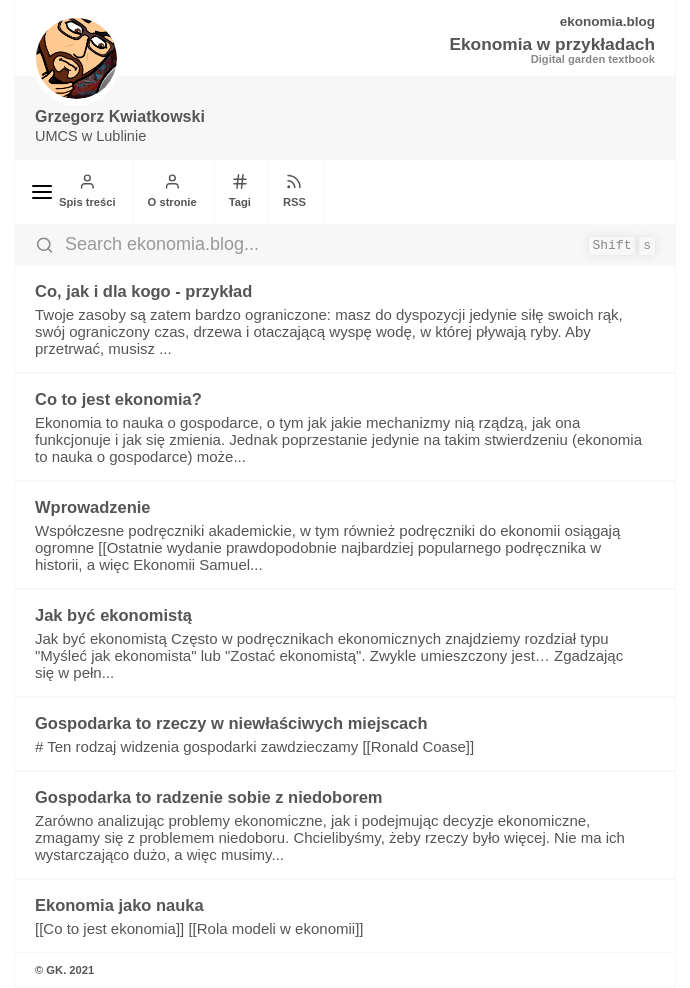
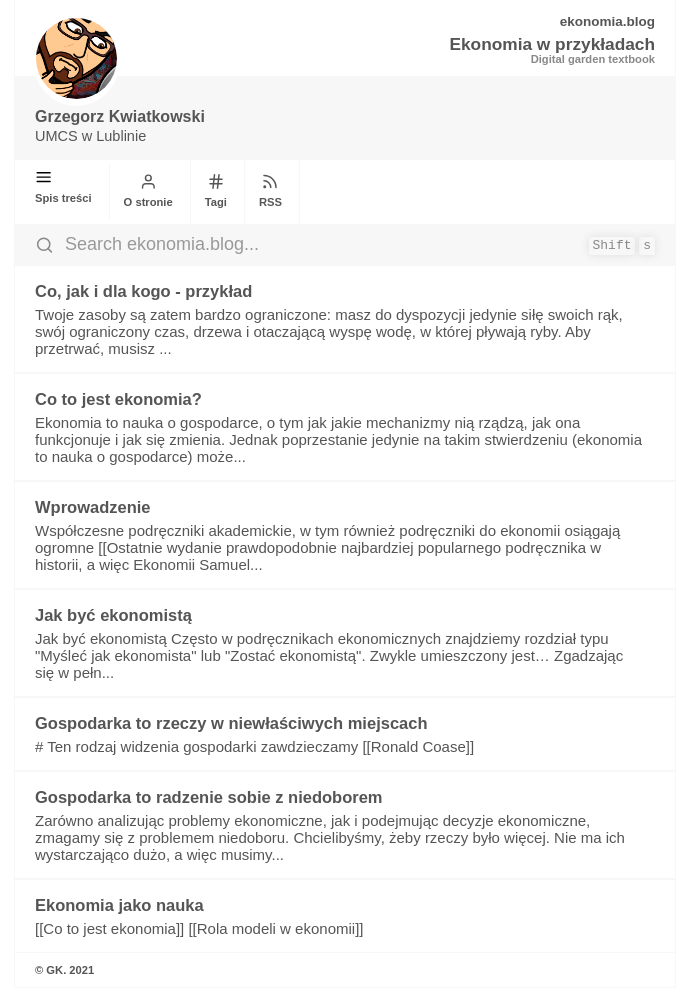
Before and after one commit to gkwiatk/ekonomia-2, a Jekyll site: the page built from index.md, in a window 1280 px wide. Shown: the whole page, without its empty margins (295-985 px from the left). Built offline with Jekyll 4.4.1, drawn with Linux system fonts in a browser that asks for light colours.

Commit message:
Update content

```diff
--- a/_includes/Header.html
+++ b/_includes/Header.html
@@ -162,18 +162,11 @@
     </div>
     {%- endif -%}
     <div class="main-site-subheader menu disable-select">
-      <svg xmlns="http://www.w3.org/2000/svg" width="24" height="24" viewBox="0 0 24 24" fill="none" stroke="#000000" stroke-width="2" stroke-linecap="round" stroke-linejoin="round"><line x1="3" y1="12" x2="21" y2="12"></line><line x1="3" y1="6" x2="21" y2="6"></line><line x1="3" y1="18" x2="21" y2="18"></line></svg>
+
+
 
       <a class="menu-item" href="/about">
-        <svg class="menu-item-icon" width="18" height="19" viewBox="0 0 25 25" fill="none"
-          xmlns="http://www.w3.org/2000/svg">
-          <path
-            d="M20.9777 21.6138V19.6138C20.9777 18.553 20.5563 17.5356 19.8061 16.7854C19.056 16.0353 18.0386 15.6138 16.9777 15.6138H8.97768C7.91682 15.6138 6.8994 16.0353 6.14926 16.7854C5.39911 17.5356 4.97768 18.553 4.97768 19.6138V21.6138"
-            stroke-width="2" stroke-linecap="round" stroke-linejoin="round" />
-          <path
-            d="M12.9777 11.6138C15.1868 11.6138 16.9777 9.82298 16.9777 7.61385C16.9777 5.40471 15.1868 3.61385 12.9777 3.61385C10.7685 3.61385 8.97768 5.40471 8.97768 7.61385C8.97768 9.82298 10.7685 11.6138 12.9777 11.6138Z"
-            stroke-width="2" stroke-linecap="round" stroke-linejoin="round" />
-        </svg>
+        <svg xmlns="http://www.w3.org/2000/svg" width="18" height="19" viewBox="0 0 25 25" fill="none" stroke="#000000" stroke-width="2" stroke-linecap="round" stroke-linejoin="round"><line x1="3" y1="12" x2="21" y2="12"></line><line x1="3" y1="6" x2="21" y2="6"></line><line x1="3" y1="18" x2="21" y2="18"></line></svg>
         <p class="menu-item-text">Spis treści</p>
       </a>
 
```
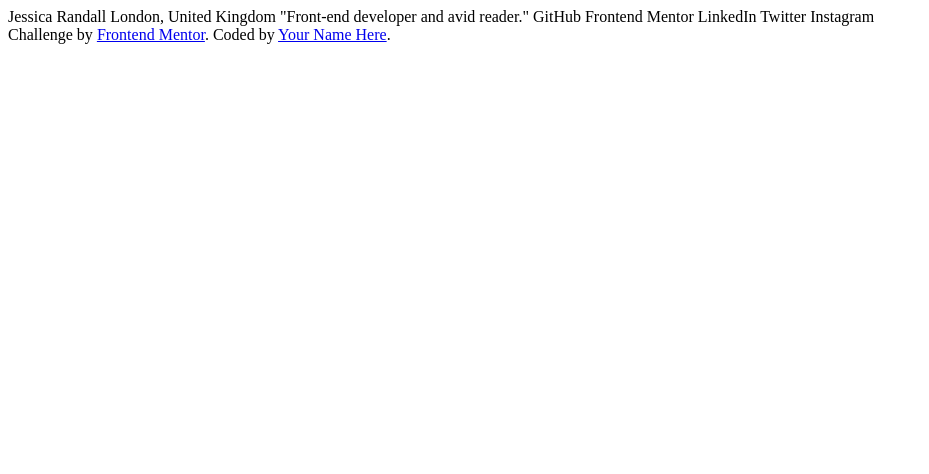
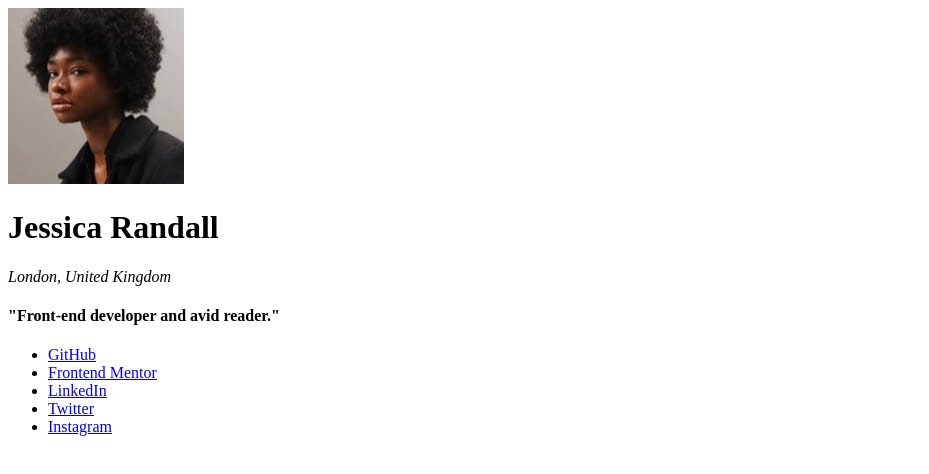
Before and after one commit to rfn16zn/social-links-profile, a plain HTML site: page index.html in a window 1280 px wide. Shown: the whole page, without its empty margins (0-929 px from the left). Drawn offline with Linux system fonts and the light colour scheme.

Commit message:
Add content

```diff
--- a/index.html
+++ b/index.html
@@ -8,20 +8,30 @@
   <title>Social links profile</title>
 </head>
 <body>
-
-  Jessica Randall
-  London, United Kingdom
-  "Front-end developer and avid reader."
-
-  GitHub
-  Frontend Mentor
-  LinkedIn
-  Twitter
-  Instagram
-
-  <div class="attribution">
-    Challenge by <a href="https://www.frontendmentor.io?ref=challenge" target="_blank">Frontend Mentor</a>.
-    Coded by <a href="#">Your Name Here</a>.
-  </div>
+  <main>
+    <img class="avatar" src="assets/images/avatar-jessica.jpeg" alt="Profile Picture">
+    <h1 class="name">Jessica Randall</h1>
+    <address class="location">London, United Kingdom</address>
+    <h4 class="profession">"Front-end developer and avid reader."</h4>
+    <nav class="social-links">
+      <ul class="social-links__list">
+        <li class="list__item">
+          <a href="#" class="link">GitHub</a>
+        </li>
+        <li class="list__item">
+          <a href="#" class="link">Frontend Mentor</a>
+        </li>
+        <li class="list__item">
+          <a href="#" class="link">LinkedIn</a>
+        </li>
+        <li class="list__item">
+          <a href="#" class="link">Twitter</a>
+        </li>
+        <li class="list__item">
+          <a href="#" class="link">Instagram</a>
+        </li>
+      </ul>
+    </nav>
+  </main>
 </body>
 </html>
```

___

■ Exercise details
Among the entries above, how many lines hold the string "round"? Answer with the bare number.

■ Task solution
4